By bringing urbanization and conservation together in the same study, the essays, maps, data, and artwork in this Atlas lay essential groundwork for the future planning and design of hotspot cities and regions as interdependent ecological and economic systems.
Cheap and Thin: Richard Neutra and Frank Lloyd Wright
What is the psychological process whereby one person inspires and influences another? In this interview, Dr. Raymond Richard Neutra traces the forty-year relationship between his parents and the great architect Frank Lloyd Wright.
Cheap and Thin: Neutra and Wright, Kindle available at Amazon.
The author's father, the pioneer modern architect Richard Neutra, immigrated to the United States in the early 1920's with the dual motivation of working for his idol Frank Lloyd Wright and for exploring the American industrial potential for economical and light weight housing, schools, medical facilities and other "architecture of social concern."

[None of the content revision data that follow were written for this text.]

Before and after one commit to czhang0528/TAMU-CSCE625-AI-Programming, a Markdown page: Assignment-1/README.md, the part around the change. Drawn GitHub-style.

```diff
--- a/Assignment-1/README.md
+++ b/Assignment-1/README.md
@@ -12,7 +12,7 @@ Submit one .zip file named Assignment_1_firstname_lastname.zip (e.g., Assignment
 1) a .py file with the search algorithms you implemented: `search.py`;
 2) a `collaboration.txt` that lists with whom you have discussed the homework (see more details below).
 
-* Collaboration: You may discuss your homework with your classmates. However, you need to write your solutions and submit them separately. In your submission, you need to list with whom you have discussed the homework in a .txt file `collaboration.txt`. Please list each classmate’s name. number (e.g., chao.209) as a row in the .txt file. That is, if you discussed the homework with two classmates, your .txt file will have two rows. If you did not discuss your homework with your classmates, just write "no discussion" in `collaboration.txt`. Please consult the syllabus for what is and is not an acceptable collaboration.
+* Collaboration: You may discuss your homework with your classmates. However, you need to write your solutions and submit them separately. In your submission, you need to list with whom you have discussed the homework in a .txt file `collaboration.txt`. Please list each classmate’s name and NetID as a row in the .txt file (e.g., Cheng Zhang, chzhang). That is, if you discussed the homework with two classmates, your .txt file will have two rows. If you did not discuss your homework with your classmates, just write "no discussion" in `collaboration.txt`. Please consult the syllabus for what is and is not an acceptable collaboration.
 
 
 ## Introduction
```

Wright's early cordiality changed when he characterized those projects as "Cheap and Thin." Although meant as an insult, the characterization revealed a recognition of the different direction that Richard Neutra's goals had given to the basic strategies that Wright had developed twenty years earlier: Neutra wanted to develop an economic and light way to deploy technology and nature for a happy and healthy life.
The relationship between Wright and Neutra recounts family memories of visits between them. It then explores the substantial influence of Wright on Neutra and how Neutra adapted, adopted and added strategies and design features to gradually develop what was to become mid-century "California Modern."

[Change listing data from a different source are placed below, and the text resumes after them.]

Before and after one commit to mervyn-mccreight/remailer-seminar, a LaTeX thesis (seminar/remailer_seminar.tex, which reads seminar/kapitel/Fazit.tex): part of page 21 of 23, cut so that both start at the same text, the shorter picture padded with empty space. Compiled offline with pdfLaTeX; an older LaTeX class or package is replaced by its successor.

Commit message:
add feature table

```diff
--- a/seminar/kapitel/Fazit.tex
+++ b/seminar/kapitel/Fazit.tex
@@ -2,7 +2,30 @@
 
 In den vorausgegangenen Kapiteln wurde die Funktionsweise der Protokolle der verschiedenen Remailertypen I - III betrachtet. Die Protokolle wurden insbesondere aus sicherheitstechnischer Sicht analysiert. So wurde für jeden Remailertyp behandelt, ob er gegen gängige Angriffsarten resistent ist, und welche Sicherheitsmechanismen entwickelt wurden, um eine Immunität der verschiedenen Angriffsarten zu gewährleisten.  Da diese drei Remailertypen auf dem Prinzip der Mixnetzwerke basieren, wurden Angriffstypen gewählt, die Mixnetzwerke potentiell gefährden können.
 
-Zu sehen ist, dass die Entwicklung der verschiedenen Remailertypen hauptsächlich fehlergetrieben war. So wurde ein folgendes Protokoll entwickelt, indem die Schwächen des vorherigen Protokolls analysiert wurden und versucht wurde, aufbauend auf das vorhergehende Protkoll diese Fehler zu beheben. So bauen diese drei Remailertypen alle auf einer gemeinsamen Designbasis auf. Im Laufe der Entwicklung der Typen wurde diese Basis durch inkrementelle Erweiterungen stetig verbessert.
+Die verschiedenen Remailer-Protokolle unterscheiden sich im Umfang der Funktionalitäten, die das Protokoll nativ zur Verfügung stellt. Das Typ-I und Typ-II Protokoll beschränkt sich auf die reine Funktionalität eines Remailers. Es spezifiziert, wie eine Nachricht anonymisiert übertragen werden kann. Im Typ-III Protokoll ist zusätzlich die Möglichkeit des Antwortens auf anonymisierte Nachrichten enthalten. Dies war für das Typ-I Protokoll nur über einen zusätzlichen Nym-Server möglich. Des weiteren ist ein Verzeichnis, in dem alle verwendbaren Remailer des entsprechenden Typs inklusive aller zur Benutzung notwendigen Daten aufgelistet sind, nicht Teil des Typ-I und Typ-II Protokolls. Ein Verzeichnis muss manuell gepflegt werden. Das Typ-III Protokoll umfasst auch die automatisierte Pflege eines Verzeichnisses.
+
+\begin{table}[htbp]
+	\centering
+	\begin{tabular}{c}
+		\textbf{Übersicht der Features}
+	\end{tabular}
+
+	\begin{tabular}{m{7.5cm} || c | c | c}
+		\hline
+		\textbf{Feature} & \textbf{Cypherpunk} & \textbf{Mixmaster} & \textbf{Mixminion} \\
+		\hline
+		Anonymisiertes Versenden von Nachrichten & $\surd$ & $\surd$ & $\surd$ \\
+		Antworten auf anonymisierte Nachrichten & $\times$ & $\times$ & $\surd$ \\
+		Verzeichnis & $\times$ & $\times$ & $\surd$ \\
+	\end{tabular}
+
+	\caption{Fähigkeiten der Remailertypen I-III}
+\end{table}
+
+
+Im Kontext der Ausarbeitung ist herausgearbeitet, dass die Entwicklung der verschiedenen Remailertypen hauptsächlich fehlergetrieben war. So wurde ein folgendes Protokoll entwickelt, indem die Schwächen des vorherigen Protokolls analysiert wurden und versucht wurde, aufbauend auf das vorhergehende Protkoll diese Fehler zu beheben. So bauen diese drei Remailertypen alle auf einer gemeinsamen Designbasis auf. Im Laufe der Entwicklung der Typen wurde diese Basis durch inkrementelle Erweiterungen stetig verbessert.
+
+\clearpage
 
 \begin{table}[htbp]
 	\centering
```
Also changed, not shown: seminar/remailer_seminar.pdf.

Cheap and Thin: Neutra and Wright, Kindle available at Amazon.
Troubled Times = Great Art
Change has arrived and it's time that the art world increases its influence, inspiration, and power. We’re entering a very interesting time in the arts, when increasing numbers of artists will use their talents to push back against a growing climate of racism, inequality, and social conservatism. As Ted Wells says: "Jump off the BLANDwagon."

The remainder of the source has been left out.